BURD: I think to myself, “You’re on the right path. That’s awesome!” But in my heart, I’ve always felt like Larry David. I watched Curb Your Enthusiasm and was like, “I love this guy.” And then, people would say to me, “You’re kinda like him.” The only reason I went for things, in the first place, is because I believed I could be Larry David. I don’t wanna sound arrogant, but it’s what I’m striving for, so I’m like, “You’re goddamn right!” It’s awesome. There was a phase of my life where I was playing basketball with Kanye West, three times a week, and at that phase in my life, I was like, “You’re doing exactly what you should be doing in life.
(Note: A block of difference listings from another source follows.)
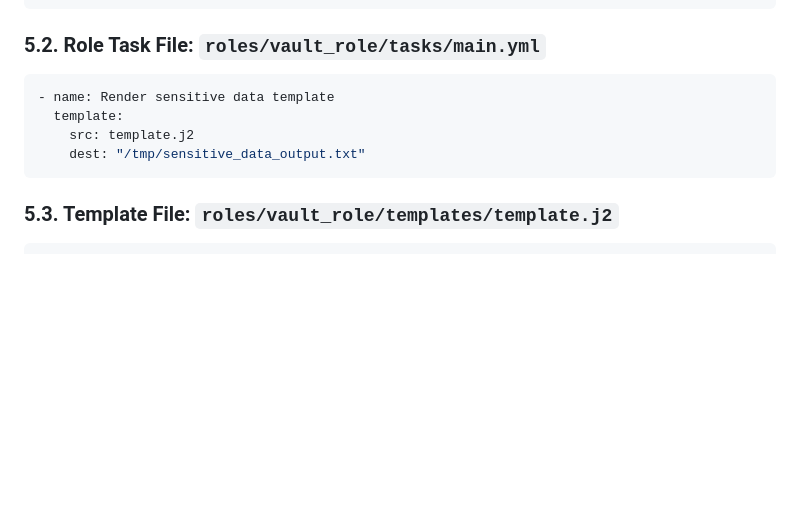
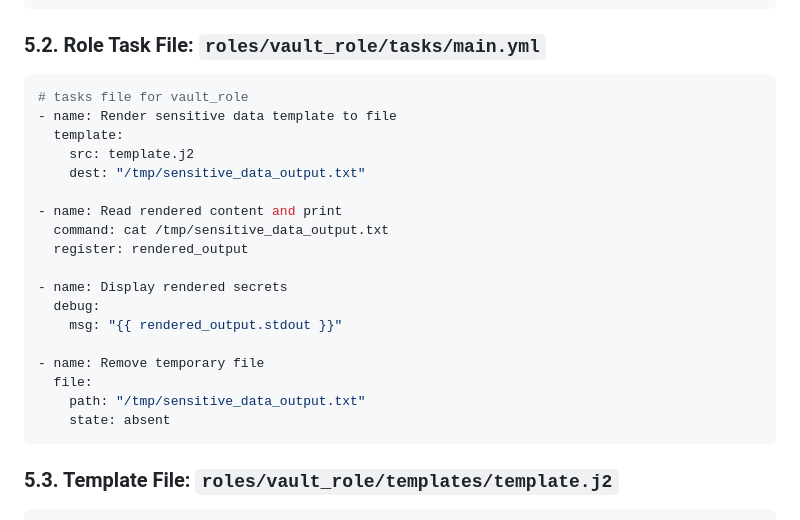
Before and after one commit to RedHatRanger/best_linux_scripts_and_commands, a Markdown page: ansible/ansible_vault_lab/ansible-vault-demo.md, the part around the change. Rendered like a GitHub page; blank space fills up the shorter version.

````diff
--- a/ansible/ansible_vault_lab/ansible-vault-demo.md
+++ b/ansible/ansible_vault_lab/ansible-vault-demo.md
@@ -203,10 +203,24 @@ mkdir -p roles/vault_role/{tasks,templates}
 ### 5.2. Role Task File: `roles/vault_role/tasks/main.yml`
 
 ```yaml
-- name: Render sensitive data template
+# tasks file for vault_role
+- name: Render sensitive data template to file
   template:
     src: template.j2
     dest: "/tmp/sensitive_data_output.txt"
+
+- name: Read rendered content and print
+  command: cat /tmp/sensitive_data_output.txt
+  register: rendered_output
+
+- name: Display rendered secrets
+  debug:
+    msg: "{{ rendered_output.stdout }}"
+
+- name: Remove temporary file
+  file:
+    path: "/tmp/sensitive_data_output.txt"
+    state: absent
 ```
 
 ### 5.3. Template File: `roles/vault_role/templates/template.j2`
````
This is your childhood hero, and you’re playing basketball with him and hanging out with him.” I feel like I’m doing exactly what I should be doing.
What sort of fictionalizations have you done, with this show?
SCHAFFER: We can talk about what the changes are, but I think the most amazing thing about this show is the changes that weren’t made. When you watch this show, episode by episode, you’re gonna see things where you’re like, “I can’t believe he’s really sharing that.” The most amazing thing is the actual truth that you’re seeing in the show. There’s nothing braver than that vulnerability. One of the coolest things about the show is how actually accurate some of it is.
BURD: There are tons of micro-moments that didn’t happen in this exact same way, at the exact same time, that perfectly fits into a 28-minute episode. GaTa is my real friend. I didn’t invent GaTa. GaTa is not a character that I created. GaTa is GaTa, and I just let him be him and told his story through mine, the way we are together, in real life.
In this show, you have to spend a lot of time explaining who you are to people. Do you find yourself doing that a lot, in real life?
BURD: Oh, yeah. I can’t even tell you how many times, in the beginning of my career, I’d be on stage for soundcheck, holding the mic, and the sound guy would be like, “When is Lil Dicky, the rapper, gonna get here.” And I’d be like, “I’m here. I’m waiting for you.” Because a lot of my ambitions are so unbelievably lofty, they just sound crazy.
SCHAFFER: That’s true. That’s accurate. That’s the show.
BURD: It is crazy, but I don’t know.
SCHAFFER: Imagine that you’re his girlfriend, and she’s like, “I know you think you’re gonna be this huge rapper, but I’ve never heard you rap.” That’s what this season of the show is. Everyone wants to believe him, but it just doesn’t seem likely. It doesn’t seem like all of those crazy things he’s spouting are really gonna happen. That’s the interesting thing about the show.
BURD: It’s hard to be like, “Hey, I’m destined to be this great comedian,” when everything I’ve put out before this has rhymed. I’d never had to make a scene where the dialogue didn’t rhyme. It’s a totally new medium. But FX really trusted me and took a leap of faith, and I think it’s paid off.
How much further down the road have you thought about how you’d like to continue telling this story?
BURD: I still have a lot of notes and a lot of things that we didn’t get to in Season 1.
SCHAFFER: When we were talking about the show, Dave has this book of stories that I went through and said, “That’s not Season 1. That’s Season 2 or 3. Maybe that’s the end of Season 1.”
BURD: I couldn’t play basketball with Kanye in Season 1. You’ve gotta grow towards that.
SCHAFFER: His life is way ahead of the show. The show is gonna catch up to his life. So, in that sense, we did a big divvying up into different bucket. As the show catches up to Dave’s real life, there are so many stories that we wouldn’t ever have done this season because he wasn’t at the appropriate level of fame.
Dave airs on Wednesday nights on FXX, and is available to stream at FX on Hulu.